Data records:
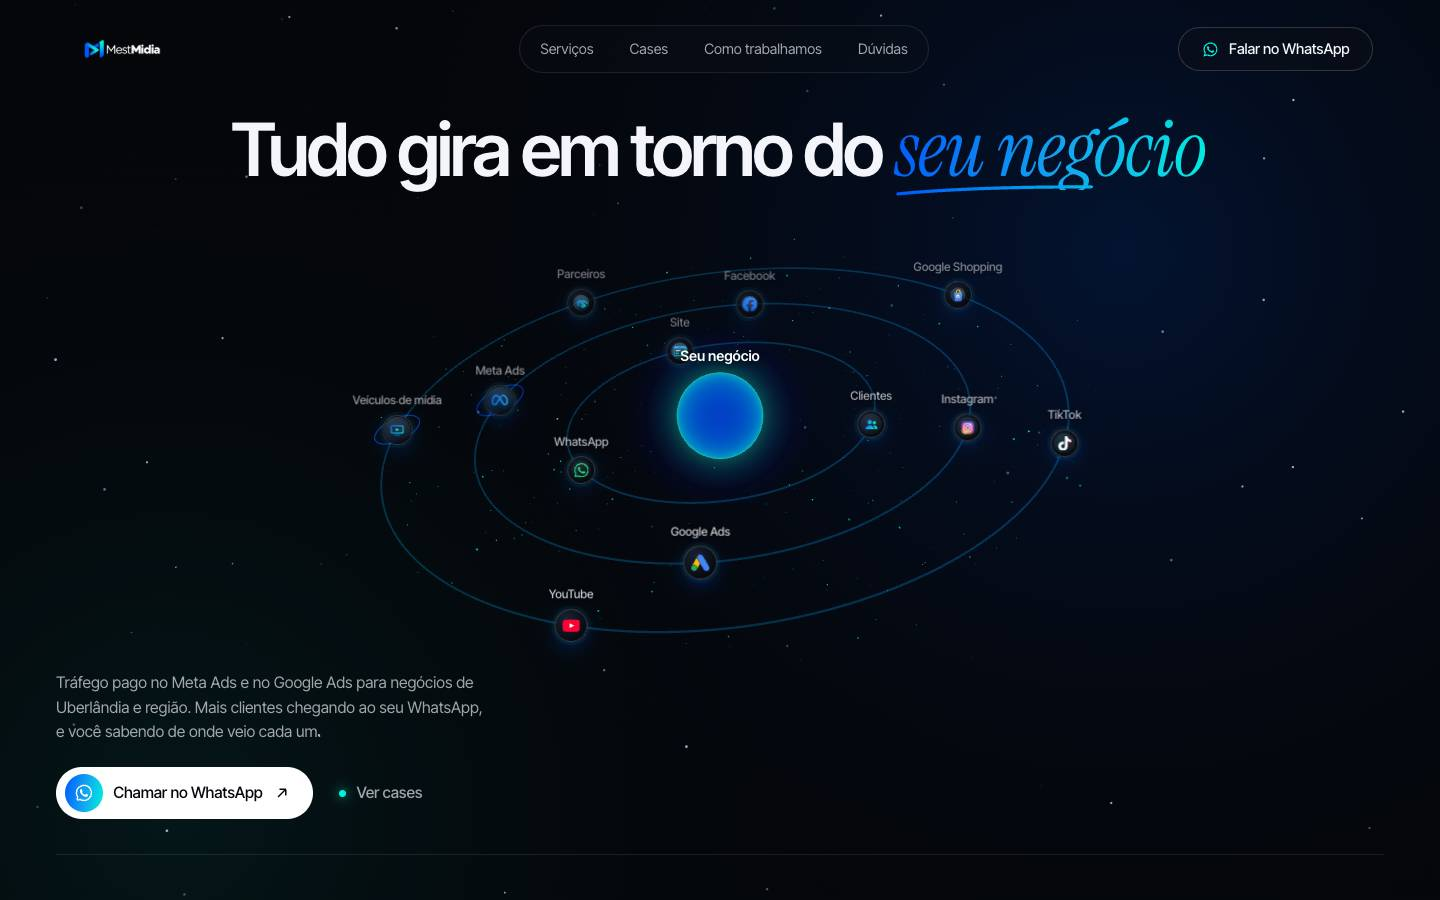
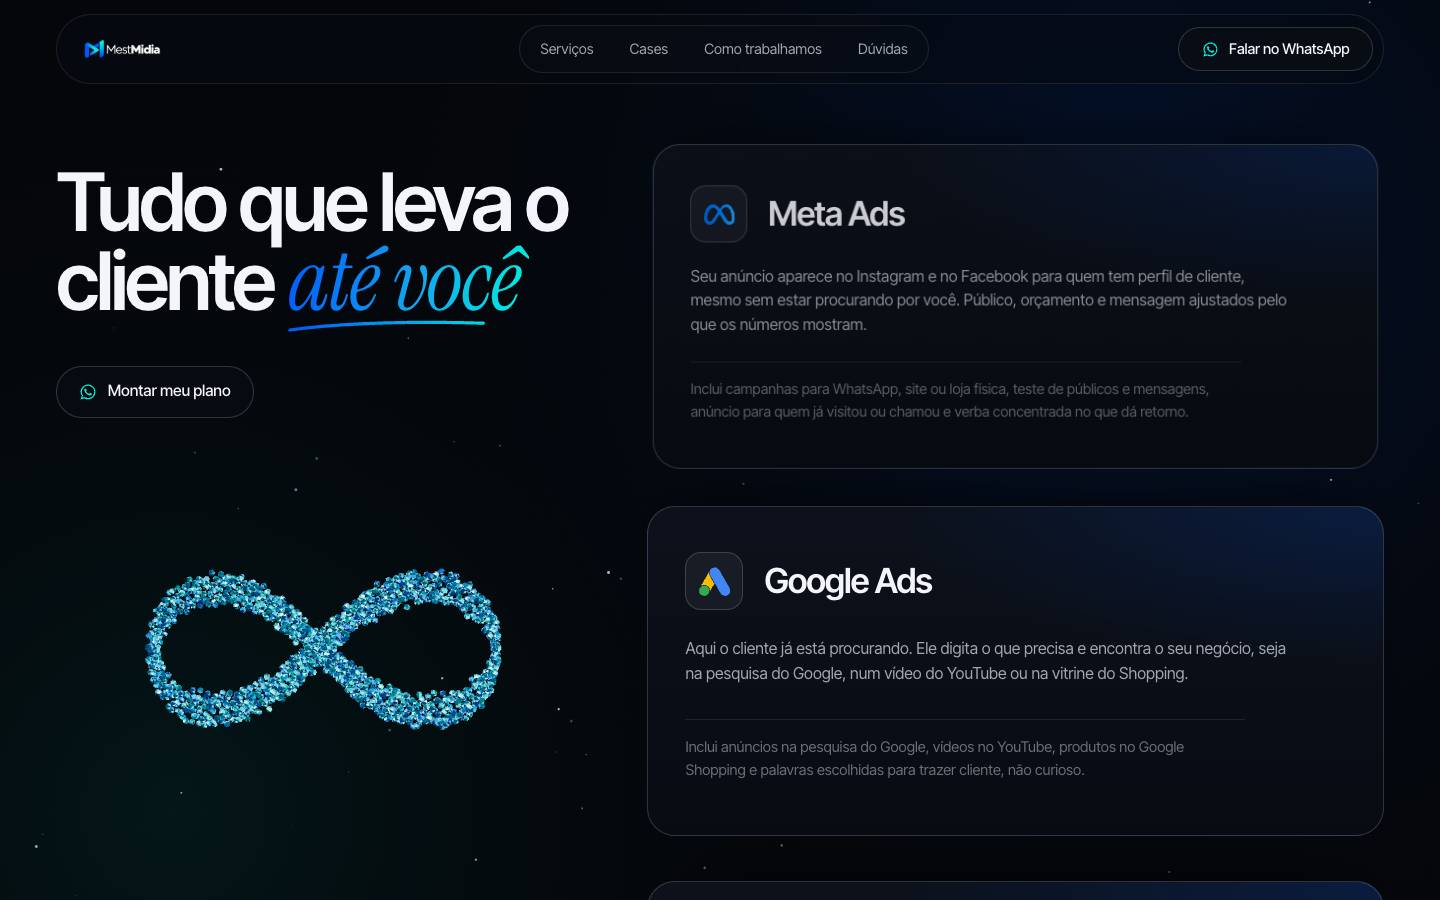
feat: services particle cloud morphs per card (infinity, magnifier, window, spark, bars)

diff --git a/src/3d/lab/objects/nuvem-servicos.ts b/src/3d/lab/objects/nuvem-servicos.ts
@@ -1,0 +1,150 @@
+// NUVEM SERVIÇOS
+// A nuvem que muda de forma a cada serviço de uma agência de tráfego, dirigida
+// pelo scroll: infinito (Meta) -> lupa (busca no Google) -> janela (site) ->
+// faísca (criativo) -> barras (dados). Fica presa ao lado dos cartões que
+// empilham, e cada cartão que sobe troca a forma.
+//
+// Todas as formas usam o mesmo N e cobrem o índice inteiro (regra do motor): a
+// partícula 37 existe nas cinco, então o morph é só interpolar a posição dela.
+// Cada forma reparte o índice em pedaços (anel e cabo da lupa, barra 1..5) por
+// FRAÇÃO de i/n, nunca por contagem fixa: assim nenhuma partícula sobra na origem.
+
+import type { Scene } from "@babylonjs/core/scene";
+import type { Vector3 } from "@babylonjs/core/Maths/math.vector";
+import type { Objeto3D, Paleta } from "../types";
+import { criarNuvem, type Forma } from "./_nuvem";
+
+const TAU = Math.PI * 2;
+const AUREO = Math.PI * (3 - Math.sqrt(5));
+/** ruído determinístico por índice: espessura sem sortear a cada frame */
+const h = (i: number, s: number) => {
+  const x = Math.sin(i * 12.9898 + s * 78.233) * 43758.5453;
+  return x - Math.floor(x);
+};
+
+/** lemniscata de Bernoulli com espessura de tubo: o "∞" do Meta */
+const infinito: Forma = {
+  nome: "infinito",
+  pos: (i, n, out: Vector3) => {
+    const t = (i / n) * TAU;
+    const s = Math.sin(t);
+    const d = 1 + s * s;
+    const a = 2.5;
+    const v = i * AUREO;
+    const r = 0.26 * (0.4 + 0.6 * h(i, 1));
+    out.set((a * Math.cos(t)) / d, (a * s * Math.cos(t)) / d + Math.sin(v) * r, Math.cos(v) * r);
+  },
+};
+
+/** lupa: anel (busca) + cabo na diagonal */
+const lupa: Forma = {
+  nome: "lupa",
+  pos: (i, n, out: Vector3) => {
+    const f = i / n;
+    const v = i * AUREO;
+    if (f < 0.74) {
+      const u = (f / 0.74) * TAU * 5;
+      const R = 1.35;
+      const r = 0.2 * (0.4 + 0.6 * h(i, 2));
+      out.set(-0.45 + (R + r * Math.cos(v)) * Math.cos(u), 0.45 + (R + r * Math.cos(v)) * Math.sin(u), r * Math.sin(v));
+    } else {
+      const k = (f - 0.74) / 0.26; // ao longo do cabo
+      const L = 0.55 + k * 1.55;
+      const r = 0.24 * Math.sqrt(h(i, 3));
+      const c = Math.SQRT1_2;
+      out.set(-0.45 + c * (1.35 + L) + Math.cos(v) * r * c, 0.45 - c * (1.35 + L) + Math.cos(v) * r * c, Math.sin(v) * r);
+    }
+  },
+};
+
+/** janela de navegador: moldura, barra de endereço e blocos de conteúdo */
+const janela: Forma = {
+  nome: "janela",
+  pos: (i, n, out: Vector3) => {
+    const f = i / n;
+    const W = 2.6;
+    const H = 1.75;
+    const z = (h(i, 4) - 0.5) * 0.12;
+    if (f < 0.42) {
+      // moldura: perímetro
+      const p = (f / 0.42) * (2 * W + 2 * H) * 2;
+      let x: number, y: number;
+      if (p < 2 * W) [x, y] = [-W + p, H];
+      else if (p < 2 * W + 2 * H) [x, y] = [W, H - (p - 2 * W)];
+      else if (p < 4 * W + 2 * H) [x, y] = [W - (p - 2 * W - 2 * H), -H];
+      else [x, y] = [-W, -H + (p - 4 * W - 2 * H)];
+      out.set(x, y, z);
+    } else if (f < 0.58) {
+      // barra do topo
+      out.set(-W + h(i, 5) * 2 * W, H - 0.22 - h(i, 6) * 0.28, z);
+    } else if (f < 0.8) {
+      // título grande
+      out.set(-W + 0.35 + h(i, 7) * 2.6, 0.55 - h(i, 8) * 0.55, z);
+    } else {
+      // botão
+      out.set(-W + 0.35 + h(i, 9) * 1.3, -0.65 - h(i, 10) * 0.4, z);
+    }
+  },
+};
+
+/** faísca de 4 pontas (astroide preenchida): o "criativo" */
+const faisca: Forma = {
+  nome: "faisca",
+  pos: (i, n, out: Vector3) => {
+    const th = i * AUREO * 3;
+    const k = Math.pow(h(i, 11), 0.35); // mais denso na borda
+    const R = 2.5;
+    const c = Math.cos(th);
+    const s = Math.sin(th);
+    out.set(R * k * c * c * c, R * k * s * s * s, (h(i, 12) - 0.5) * 0.25 * (1 - k));
+  },
+};
+
+/** cinco barras crescendo: os dados */
+const barras: Forma = {
+  nome: "barras",
+  pos: (i, n, out: Vector3) => {
+    const f = i / n;
+    const b = Math.min(4, Math.floor(f * 5));
+    const alt = [1.1, 1.7, 1.45, 2.6, 3.6][b];
+    const x = -2.2 + b * 1.1;
+    out.set(x + (h(i, 13) - 0.5) * 0.62, -1.8 + h(i, 14) * alt, (h(i, 15) - 0.5) * 0.62);
+  },
+};
+
+export const nuvemServicos: Objeto3D = {
+  id: "nuvem-servicos",
+  nome: "Nuvem Serviços",
+  tags: ["nuvem", "scroll", "morph", "marketing"],
+  serve:
+    "agência de tráfego/marketing: seção de serviços com cartões empilhando. cada serviço uma forma (meta, google, site, criativo, dados).",
+  custo: "medio",
+  nota:
+    "PRECISA de modo scroll com scrollSource = progresso da seção de serviços. as formas repartem o índice por fração de i/n, nunca por contagem: forma nova segue a mesma regra.",
+  autoRotacao: false,
+  camera: { distancia: 11, fov: 0.55 },
+  arquivos: ["src/objects/_nuvem.ts"],
+
+  build(scene: Scene, p: Paleta) {
+    const nuvem = criarNuvem(scene, p, {
+      formas: [infinito, lupa, janela, faisca, barras],
+      n: 1400,
+      estilo: "ponto",
+      tamanho: 0.05,
+      porScroll: true,
+      girar: 0,
+    });
+    // forma chapada (janela, barras) de perfil some: em vez de girar inteiro,
+    // balança de frente. Relógio real, não f.t: no modo scroll f.t para quando a
+    // pessoa para de rolar, e a nuvem ficaria morta na tela.
+    return {
+      root: nuvem.root,
+      raio: nuvem.raio,
+      update(f) {
+        nuvem.update(f);
+        const tt = performance.now() / 1000;
+        nuvem.root.rotation.y = Math.sin(tt * 0.45) * 0.34 + f.mx * 0.3;
+      },
+    };
+  },
+};

diff --git a/src/3d/cloud3d.ts b/src/3d/cloud3d.ts
@@ -1,0 +1,43 @@
+// Serviços: a Nuvem Serviços do Lab 3D, presa ao lado dos cartões. O progresso
+// da seção escolhe a forma (∞ -> lupa -> janela -> faísca -> barras).
+import { montarObjeto } from "./lab/runtime";
+import { paletaDeHex } from "./lab/palettes";
+import { nuvemServicos } from "./lab/objects/nuvem-servicos";
+
+const clamp01 = (v: number) => Math.min(1, Math.max(0, v));
+
+export async function montarNuvem(canvas: HTMLCanvasElement, secao: HTMLElement) {
+  // a forma i aparece INTEIRA quando o cartão i gruda no topo: o motor fecha a
+  // forma no fim de cada trecho, então progresso = i/(n-1) nesse instante.
+  const cards = Array.from(secao.querySelectorAll<HTMLElement>(".stack .card"));
+  let gruda: number[] = [];
+  const pilha = secao.querySelector<HTMLElement>(".stack")!;
+  const medir = () => {
+    // posição de fluxo de cada cartão = topo da pilha + alturas + vãos. Não usa o
+    // rect do cartão: com ele já grudado (link do menu pula direto) a conta erra.
+    const gap = parseFloat(getComputedStyle(pilha).rowGap) || 0;
+    let y = pilha.getBoundingClientRect().top + scrollY;
+    gruda = cards.map((c) => {
+      const g = y - parseFloat(getComputedStyle(c).top);
+      y += c.offsetHeight + gap;
+      return g;
+    });
+  };
+  medir();
+  addEventListener("resize", medir);
+  const progresso = () => {
+    const de = gruda[0];
+    const ate = gruda[gruda.length - 1];
+    return clamp01((scrollY - de) / Math.max(1, ate - de));
+  };
+  const h = montarObjeto(canvas, nuvemServicos, {
+    paleta: paletaDeHex("#0059fc", "#00f2de"),
+    modo: ["scroll", "mouse"],
+    scrollSource: progresso,
+    transparente: true,
+    glow: false,
+  });
+  new IntersectionObserver((es) => h.pausar(!es[0].isIntersecting), { rootMargin: "100px" }).observe(secao);
+  await h.pronto;
+  return h;
+}

diff --git a/src/main.ts b/src/main.ts
@@ -296,6 +296,25 @@ depoisDoLoad(() => {
       }
     });
   }
+  // nuvem dos serviços: só no computador (no celular o título não fica preso
+  // e a nuvem não tem onde morar), montada quando a seção se aproxima
+  const nuvemCv = $<HTMLCanvasElement>("[data-cloud-canvas]");
+  const servicos = $("#servicos");
+  if (nuvemCv && servicos && desktop.matches && !reduz) {
+    const obs = new IntersectionObserver(
+      (es) => {
+        if (!es[0].isIntersecting) return;
+        obs.disconnect();
+        import("./3d/cloud3d")
+          .then((m) => m.montarNuvem(nuvemCv, servicos))
+          .then(() => nuvemCv.parentElement?.classList.add("is-live"))
+          .catch((err) => console.warn("nuvem indisponível", err));
+      },
+      { rootMargin: "700px 0px" }
+    );
+    obs.observe(servicos);
+  }
+
   const canvas = $<HTMLCanvasElement>("[data-orbit-canvas]");
   const labels = $("[data-orbit-labels]");
   if (canvas && labels && orbit) {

WHAT TO WORK ON ->
Where the word "import" appears in a line of the entries above, count that line; give only the number.

RESULT ->
8